In the research announcement my friend, colleague and fellow Hospital Impact blogger Jason Wolf, president at The Beryl Institute noted:
"The bottom line is clear, patient experience remains a top priority among American hospitals and continues to be a key issue for hospital leaders. This reinforces the point that the patient and their experience--the quality of their outcomes, the safety of their environment, the service they are provided--must be and should remain central to our healthcare conversation."
So what is the state of patient experience?
In 2011, when answering the question--How do you feel about the progress your organization is making toward in improving the patient experience?--25 percent of people were very positive. In 2013, that number dropped to 17 percent.
Positive responses dropped seven points from 61 percent in 2011 to 54 percent this year while neutral and negative responses increased slightly.
Those working in the field are not as optimistic as they had been. And this comes at a time when most of their organizations' stated top priority was patient experience/satisfaction, up seven points from 2011 and topping quality/patient safety, cost reduction, electronic medical records and the usual laundry list.

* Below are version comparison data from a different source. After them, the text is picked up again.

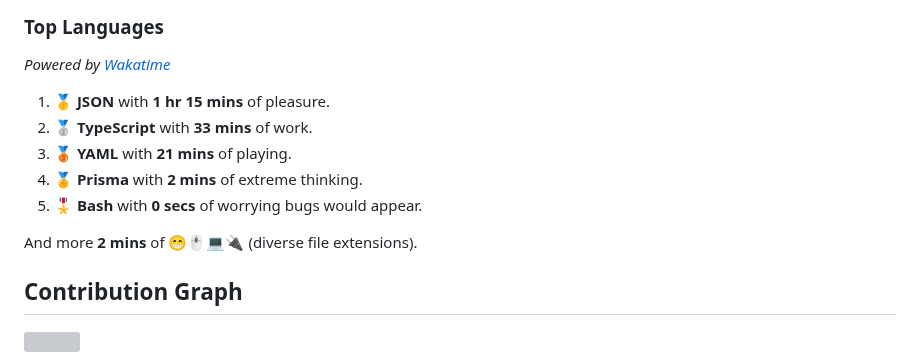
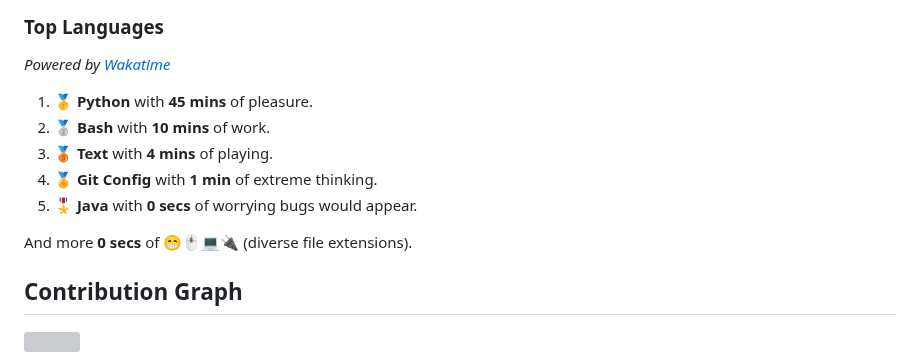
Before and after one commit to wilkerHop/wilkerHop, a Markdown page: README.md, the part around the change. GitHub-like rendering; grey boxes are pictures that could not be loaded.

Commit message:
docs: update news

```diff
--- a/README.md
+++ b/README.md
@@ -83,13 +83,13 @@
 
 _Powered by [Wakatime](https://wakatime.com/@wilkerHop)_
 
-1. 🥇 **JSON** with **1 hr 15 mins** of pleasure.
-2. 🥈 **TypeScript** with **33 mins** of work.
-3. 🥉 **YAML** with **21 mins** of playing.
-4. 🏅 **Prisma** with **2 mins** of extreme thinking.
-5. 🎖️ **Bash** with **0 secs** of worrying bugs would appear.
+1. 🥇 **Python** with **45 mins** of pleasure.
+2. 🥈 **Bash** with **10 mins** of work.
+3. 🥉 **Text** with **4 mins** of playing.
+4. 🏅 **Git Config** with **1 min** of extreme thinking.
+5. 🎖️ **Java** with **0 secs** of worrying bugs would appear.
 
-And more **2 mins** of 😁🖱💻🔌 (diverse file extensions).
+And more **0 secs** of 😁🖱💻🔌 (diverse file extensions).
 
 <!-- Wakatime Stats -->
 
```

While patient experience is a top priority, fewer organizations established it as a formal mandate this year, almost as if to say, yes of course this is our number one priority but get around to it as best you can.
But more organizations have adopted a formal definition and structure for patient experience than previously, so they are laying the groundwork. However, the commitment does not seem to have full support when you consider the following.
So again, this is the number one stated priority though it seems the commitment by leadership falls short. And I have been well documented in my thoughts about committee rule. In fact, one of Beryl's white papers documents the importance and positive results of having a definitive leader at the top of the organization leading patient experience efforts.
I also have been on record about chasing scores versus addressing systemic issues in patient experience. I believe in the latter; the industry, mostly the former.
In terms of importance on a scale of one to six, with one the most important, the report shows the most important driver toward providing a great experience is HCAHPS (Hospital Consumer Assessment of Healthcare Providers and Systems) survey scores. And organizations act in kind with key components of programs such as "sharing patient satisfaction/experience scores" and "special initiative(s) to improve HCAHPS domains." These were ranked number one and number five, respectively, out of 25 criterion. HCAHPS scores are the number one metric used to measure success followed by patient surveys and discharge calls.
Granted, we need to start somewhere in terms of what we measure ourselves against so we know how and what to improve. HCAHPS is it at the moment.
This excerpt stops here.